- **TASK ITEM**:
Your answer must be the full listing below, repeated exactly.

- **SOURCE RECORDS**:
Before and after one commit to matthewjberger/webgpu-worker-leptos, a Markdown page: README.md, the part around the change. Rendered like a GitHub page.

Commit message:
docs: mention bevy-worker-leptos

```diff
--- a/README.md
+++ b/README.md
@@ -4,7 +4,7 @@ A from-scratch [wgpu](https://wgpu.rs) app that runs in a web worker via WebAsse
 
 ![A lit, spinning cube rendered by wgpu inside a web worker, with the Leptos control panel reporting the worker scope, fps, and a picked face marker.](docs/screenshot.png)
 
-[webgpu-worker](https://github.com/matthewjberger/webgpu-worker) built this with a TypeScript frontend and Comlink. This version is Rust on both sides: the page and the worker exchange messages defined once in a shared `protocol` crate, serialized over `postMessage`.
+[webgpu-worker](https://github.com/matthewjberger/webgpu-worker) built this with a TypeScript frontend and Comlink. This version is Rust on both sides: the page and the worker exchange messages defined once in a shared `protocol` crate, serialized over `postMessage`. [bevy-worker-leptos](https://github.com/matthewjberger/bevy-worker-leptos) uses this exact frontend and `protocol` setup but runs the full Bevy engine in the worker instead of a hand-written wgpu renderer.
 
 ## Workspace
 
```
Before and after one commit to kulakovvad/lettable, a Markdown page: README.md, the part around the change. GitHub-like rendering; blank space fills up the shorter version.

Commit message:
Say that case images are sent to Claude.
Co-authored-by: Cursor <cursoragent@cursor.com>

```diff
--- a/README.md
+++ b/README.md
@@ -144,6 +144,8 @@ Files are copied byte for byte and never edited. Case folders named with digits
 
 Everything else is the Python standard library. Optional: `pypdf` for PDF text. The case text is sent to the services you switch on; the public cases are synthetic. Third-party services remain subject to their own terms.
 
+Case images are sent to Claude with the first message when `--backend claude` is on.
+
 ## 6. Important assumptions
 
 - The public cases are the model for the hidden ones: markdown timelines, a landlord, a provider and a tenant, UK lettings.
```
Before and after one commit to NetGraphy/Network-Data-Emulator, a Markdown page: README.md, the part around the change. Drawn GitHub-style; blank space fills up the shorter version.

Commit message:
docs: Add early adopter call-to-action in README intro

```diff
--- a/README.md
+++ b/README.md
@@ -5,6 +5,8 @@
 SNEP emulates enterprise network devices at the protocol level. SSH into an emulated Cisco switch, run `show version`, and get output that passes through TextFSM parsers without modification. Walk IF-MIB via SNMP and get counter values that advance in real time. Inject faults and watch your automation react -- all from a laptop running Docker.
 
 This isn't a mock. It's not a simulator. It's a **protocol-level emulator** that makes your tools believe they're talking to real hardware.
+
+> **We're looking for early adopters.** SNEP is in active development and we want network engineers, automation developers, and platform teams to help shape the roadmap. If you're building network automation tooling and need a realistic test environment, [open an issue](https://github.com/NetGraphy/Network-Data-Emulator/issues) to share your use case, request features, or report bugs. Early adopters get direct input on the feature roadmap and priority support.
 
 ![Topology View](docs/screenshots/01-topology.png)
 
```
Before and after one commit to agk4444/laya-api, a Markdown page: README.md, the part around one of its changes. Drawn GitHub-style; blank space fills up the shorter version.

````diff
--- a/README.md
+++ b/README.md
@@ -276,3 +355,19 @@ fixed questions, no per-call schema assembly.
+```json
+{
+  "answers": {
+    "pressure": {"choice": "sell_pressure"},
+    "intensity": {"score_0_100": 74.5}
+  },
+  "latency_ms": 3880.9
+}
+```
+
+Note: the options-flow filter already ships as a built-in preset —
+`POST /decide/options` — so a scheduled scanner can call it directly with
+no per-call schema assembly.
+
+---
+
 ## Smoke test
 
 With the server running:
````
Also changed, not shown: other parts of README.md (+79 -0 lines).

- **ANSWER SPACE**:
Before and after one commit to matthewjberger/webgpu-worker-leptos, a Markdown page: README.md, the part around the change. Rendered like a GitHub page.

Commit message:
docs: mention bevy-worker-leptos

```diff
--- a/README.md
+++ b/README.md
@@ -4,7 +4,7 @@ A from-scratch [wgpu](https://wgpu.rs) app that runs in a web worker via WebAsse
 
 ![A lit, spinning cube rendered by wgpu inside a web worker, with the Leptos control panel reporting the worker scope, fps, and a picked face marker.](docs/screenshot.png)
 
-[webgpu-worker](https://github.com/matthewjberger/webgpu-worker) built this with a TypeScript frontend and Comlink. This version is Rust on both sides: the page and the worker exchange messages defined once in a shared `protocol` crate, serialized over `postMessage`.
+[webgpu-worker](https://github.com/matthewjberger/webgpu-worker) built this with a TypeScript frontend and Comlink. This version is Rust on both sides: the page and the worker exchange messages defined once in a shared `protocol` crate, serialized over `postMessage`. [bevy-worker-leptos](https://github.com/matthewjberger/bevy-worker-leptos) uses this exact frontend and `protocol` setup but runs the full Bevy engine in the worker instead of a hand-written wgpu renderer.
 
 ## Workspace
 
```
Before and after one commit to kulakovvad/lettable, a Markdown page: README.md, the part around the change. GitHub-like rendering; blank space fills up the shorter version.

Commit message:
Say that case images are sent to Claude.
Co-authored-by: Cursor <cursoragent@cursor.com>

```diff
--- a/README.md
+++ b/README.md
@@ -144,6 +144,8 @@ Files are copied byte for byte and never edited. Case folders named with digits
 
 Everything else is the Python standard library. Optional: `pypdf` for PDF text. The case text is sent to the services you switch on; the public cases are synthetic. Third-party services remain subject to their own terms.
 
+Case images are sent to Claude with the first message when `--backend claude` is on.
+
 ## 6. Important assumptions
 
 - The public cases are the model for the hidden ones: markdown timelines, a landlord, a provider and a tenant, UK lettings.
```
Before and after one commit to NetGraphy/Network-Data-Emulator, a Markdown page: README.md, the part around the change. Drawn GitHub-style; blank space fills up the shorter version.

Commit message:
docs: Add early adopter call-to-action in README intro

```diff
--- a/README.md
+++ b/README.md
@@ -5,6 +5,8 @@
 SNEP emulates enterprise network devices at the protocol level. SSH into an emulated Cisco switch, run `show version`, and get output that passes through TextFSM parsers without modification. Walk IF-MIB via SNMP and get counter values that advance in real time. Inject faults and watch your automation react -- all from a laptop running Docker.
 
 This isn't a mock. It's not a simulator. It's a **protocol-level emulator** that makes your tools believe they're talking to real hardware.
+
+> **We're looking for early adopters.** SNEP is in active development and we want network engineers, automation developers, and platform teams to help shape the roadmap. If you're building network automation tooling and need a realistic test environment, [open an issue](https://github.com/NetGraphy/Network-Data-Emulator/issues) to share your use case, request features, or report bugs. Early adopters get direct input on the feature roadmap and priority support.
 
 ![Topology View](docs/screenshots/01-topology.png)
 
```
Before and after one commit to agk4444/laya-api, a Markdown page: README.md, the part around one of its changes. Drawn GitHub-style; blank space fills up the shorter version.

````diff
--- a/README.md
+++ b/README.md
@@ -276,3 +355,19 @@ fixed questions, no per-call schema assembly.
+```json
+{
+  "answers": {
+    "pressure": {"choice": "sell_pressure"},
+    "intensity": {"score_0_100": 74.5}
+  },
+  "latency_ms": 3880.9
+}
+```
+
+Note: the options-flow filter already ships as a built-in preset —
+`POST /decide/options` — so a scheduled scanner can call it directly with
+no per-call schema assembly.
+
+---
+
 ## Smoke test
 
 With the server running:
````
Also changed, not shown: other parts of README.md (+79 -0 lines).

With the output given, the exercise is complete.